Ashdown Group: HR Manager (CIPD) - Barking / East Ham - £50-55K

£50000 - £55000 per annum + 25 days holidays & benefits: Ashdown Group: HR Man...

Recruitment Genius: Operations / Project Manager

£40000 - £48000 per annum: Recruitment Genius: This software company specialis...

Day In a Page

Isis profits from destruction of antiquities by selling relics to dealers - and then blowing up the buildings they come from to conceal the evidence of looting

How Isis profits from destruction of antiquities

Robert Fisk on the terrorist group's manipulation of the market to increase the price of artefacts
Labour leadership: Andy Burnham urges Jeremy Corbyn voters to think again in last-minute plea

'If we lose touch we’ll end up with two decades of the Tories'

In an exclusive interview, Andy Burnham urges Jeremy Corbyn voters to think again in last-minute plea
Tunisia fears its Arab Spring could be reversed as the new regime becomes as intolerant of dissent as its predecessor

The Arab Spring reversed

Tunisian protesters fear that a new law will whitewash corrupt businessmen and officials, but they are finding that the new regime is becoming as intolerant of dissent as its predecessor
King Arthur: Legendary figure was real and lived most of his life in Strathclyde, academic claims

Academic claims King Arthur was real - and reveals where he lived

Dr Andrew Breeze says the legendary figure did exist – but was a general, not a king
Who is Oliver Bonas and how has he captured middle-class hearts?

Who is Oliver Bonas?

It's the first high-street store to pay its staff the living wage, and it saw out the recession in style
Earth has 'lost more than half its trees' since humans first started cutting them down

Axe-wielding Man fells half the world’s trees – leaving us just 422 each

However, the number of trees may be eight times higher than previously thought
60 years of Scalextric: Model cars are now stuffed with as much tech as real ones

60 years of Scalextric

Model cars are now stuffed with as much tech as real ones
Theme parks continue to draw in thrill-seekers despite the risks - so why are we so addicted?

Why are we addicted to theme parks?

Now that Banksy has unveiled his own dystopian version, Christopher Beanland considers the ups and downs of our endless quest for amusement
Tourism in Iran: The country will soon be opening up again after years of isolation

Iran is opening up again to tourists

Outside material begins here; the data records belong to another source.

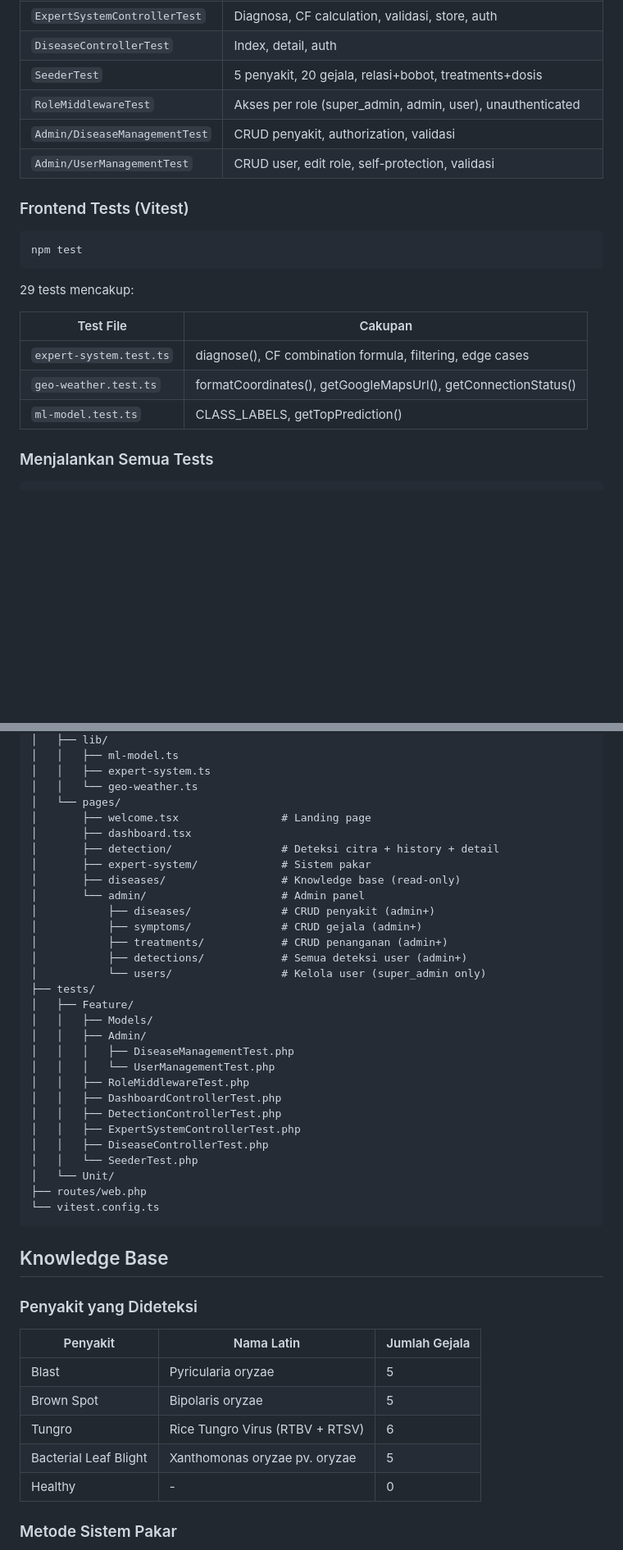
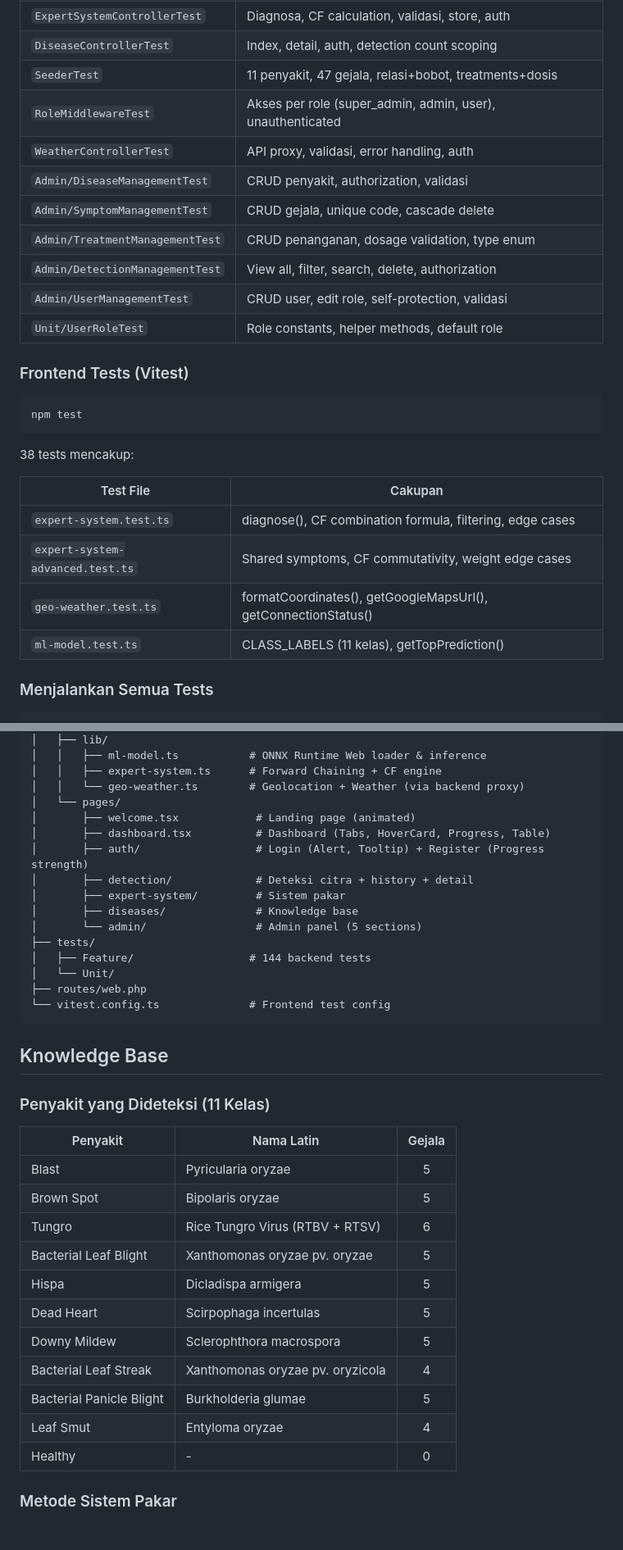
Before and after one commit to Bagus-DevLab/Tugas_UTS_pcs, a Markdown page: README.md, 2 parts joined by grey strips. Shown at 82% size. GitHub-like rendering; blank space fills up the shorter version.

````diff
--- a/README.md
+++ b/README.md
@@ -173,11 +178,16 @@ php artisan test
 | `DashboardControllerTest` | Statistik, empty state, isolasi user, auth |
 | `DetectionControllerTest` | CRUD, validasi, history, filter, auth, isolasi user, image upload |
 | `ExpertSystemControllerTest` | Diagnosa, CF calculation, validasi, store, auth |
-| `DiseaseControllerTest` | Index, detail, auth |
-| `SeederTest` | 5 penyakit, 20 gejala, relasi+bobot, treatments+dosis |
+| `DiseaseControllerTest` | Index, detail, auth, detection count scoping |
+| `SeederTest` | 11 penyakit, 47 gejala, relasi+bobot, treatments+dosis |
 | `RoleMiddlewareTest` | Akses per role (super_admin, admin, user), unauthenticated |
+| `WeatherControllerTest` | API proxy, validasi, error handling, auth |
 | `Admin/DiseaseManagementTest` | CRUD penyakit, authorization, validasi |
+| `Admin/SymptomManagementTest` | CRUD gejala, unique code, cascade delete |
+| `Admin/TreatmentManagementTest` | CRUD penanganan, dosage validation, type enum |
+| `Admin/DetectionManagementTest` | View all, filter, search, delete, authorization |
 | `Admin/UserManagementTest` | CRUD user, edit role, self-protection, validasi |
+| `Unit/UserRoleTest` | Role constants, helper methods, default role |
 
 ### Frontend Tests (Vitest)
 
@@ -185,13 +195,14 @@ php artisan test
 npm test
 ```
 
-29 tests mencakup:
+38 tests mencakup:
 
 | Test File | Cakupan |
 |-----------|---------|
 | `expert-system.test.ts` | diagnose(), CF combination formula, filtering, edge cases |
+| `expert-system-advanced.test.ts` | Shared symptoms, CF commutativity, weight edge cases |
 | `geo-weather.test.ts` | formatCoordinates(), getGoogleMapsUrl(), getConnectionStatus() |
-| `ml-model.test.ts` | CLASS_LABELS, getTopPrediction() |
+| `ml-model.test.ts` | CLASS_LABELS (11 kelas), getTopPrediction() |
 
 ### Menjalankan Semua Tests
 
@@ -302,46 +340,38 @@ Hasil training:
 │   ├── lib/
-│   │   ├── ml-model.ts
-│   │   ├── expert-system.ts
-│   │   └── geo-weather.ts
+│   │   ├── ml-model.ts           # ONNX Runtime Web loader & inference
+│   │   ├── expert-system.ts      # Forward Chaining + CF engine
+│   │   └── geo-weather.ts        # Geolocation + Weather (via backend proxy)
 │   └── pages/
-│       ├── welcome.tsx                # Landing page
-│       ├── dashboard.tsx
-│       ├── detection/                 # Deteksi citra + history + detail
-│       ├── expert-system/             # Sistem pakar
-│       ├── diseases/                  # Knowledge base (read-only)
-│       └── admin/                     # Admin panel
-│           ├── diseases/              # CRUD penyakit (admin+)
-│           ├── symptoms/              # CRUD gejala (admin+)
-│           ├── treatments/            # CRUD penanganan (admin+)
-│           ├── detections/            # Semua deteksi user (admin+)
-│           └── users/                 # Kelola user (super_admin only)
+│       ├── welcome.tsx            # Landing page (animated)
+│       ├── dashboard.tsx          # Dashboard (Tabs, HoverCard, Progress, Table)
+│       ├── auth/                  # Login (Alert, Tooltip) + Register (Progress strength)
+│       ├── detection/             # Deteksi citra + history + detail
+│       ├── expert-system/         # Sistem pakar
+│       ├── diseases/              # Knowledge base
+│       └── admin/                 # Admin panel (5 sections)
 ├── tests/
-│   ├── Feature/
-│   │   ├── Models/
-│   │   ├── Admin/
-│   │   │   ├── DiseaseManagementTest.php
-│   │   │   └── UserManagementTest.php
-│   │   ├── RoleMiddlewareTest.php
-│   │   ├── DashboardControllerTest.php
-│   │   ├── DetectionControllerTest.php
-│   │   ├── ExpertSystemControllerTest.php
-│   │   ├── DiseaseControllerTest.php
-│   │   └── SeederTest.php
+│   ├── Feature/                  # 144 backend tests
 │   └── Unit/
 ├── routes/web.php
-└── vitest.config.ts
+└── vitest.config.ts              # Frontend test config
 ```
 
 ## Knowledge Base
 
-### Penyakit yang Dideteksi
+### Penyakit yang Dideteksi (11 Kelas)
 
-| Penyakit | Nama Latin | Jumlah Gejala |
-|----------|-----------|---------------|
+| Penyakit | Nama Latin | Gejala |
+|----------|-----------|:------:|
 | Blast | Pyricularia oryzae | 5 |
 | Brown Spot | Bipolaris oryzae | 5 |
 | Tungro | Rice Tungro Virus (RTBV + RTSV) | 6 |
 | Bacterial Leaf Blight | Xanthomonas oryzae pv. oryzae | 5 |
+| Hispa | Dicladispa armigera | 5 |
+| Dead Heart | Scirpophaga incertulas | 5 |
+| Downy Mildew | Sclerophthora macrospora | 5 |
+| Bacterial Leaf Streak | Xanthomonas oryzae pv. oryzicola | 4 |
+| Bacterial Panicle Blight | Burkholderia glumae | 5 |
+| Leaf Smut | Entyloma oryzae | 4 |
 | Healthy | - | 0 |
 
 ### Metode Sistem Pakar
````
Also changed, not shown: other parts of README.md (+72 -40 lines).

After years of isolation, Iran is reopening its embassies abroad. Soon, there'll be the chance for the adventurous to holiday there
10 best PS4 games

10 best PS4 games

Can’t wait for the new round of blockbusters due out this autumn? We played through last year’s offering
Transfer window: Ten things we learnt

Ten things we learnt from the transfer window

Record-breaking spending shows FFP restraint no longer applies
Migrant crisis: UN official Philippe Douste-Blazy reveals the harrowing sights he encountered among refugees arriving on Lampedusa

‘Can we really just turn away?’

Dead bodies, men drowning, women miscarrying – a senior UN figure on the horrors he has witnessed among migrants arriving on Lampedusa, and urges politicians not to underestimate our caring nature
Nine of Syria and Iraq's 10 world heritage sites are in danger as Isis ravages centuries of history

Nine of Syria and Iraq's 10 world heritage sites are in danger...

... and not just because of Isis vandalism
Girl on a Plane: An exclusive extract of the novelisation inspired by the 1970 Palestinian fighters hijack

Girl on a Plane

An exclusive extract of the novelisation inspired by the 1970 Palestinian fighters hijack
Why Frederick Forsyth's spying days could spell disaster for today's journalists

Why Frederick Forsyth's spying days could spell disaster for today's journalists

The author of 'The Day of the Jackal' has revealed he spied for MI6 while a foreign correspondent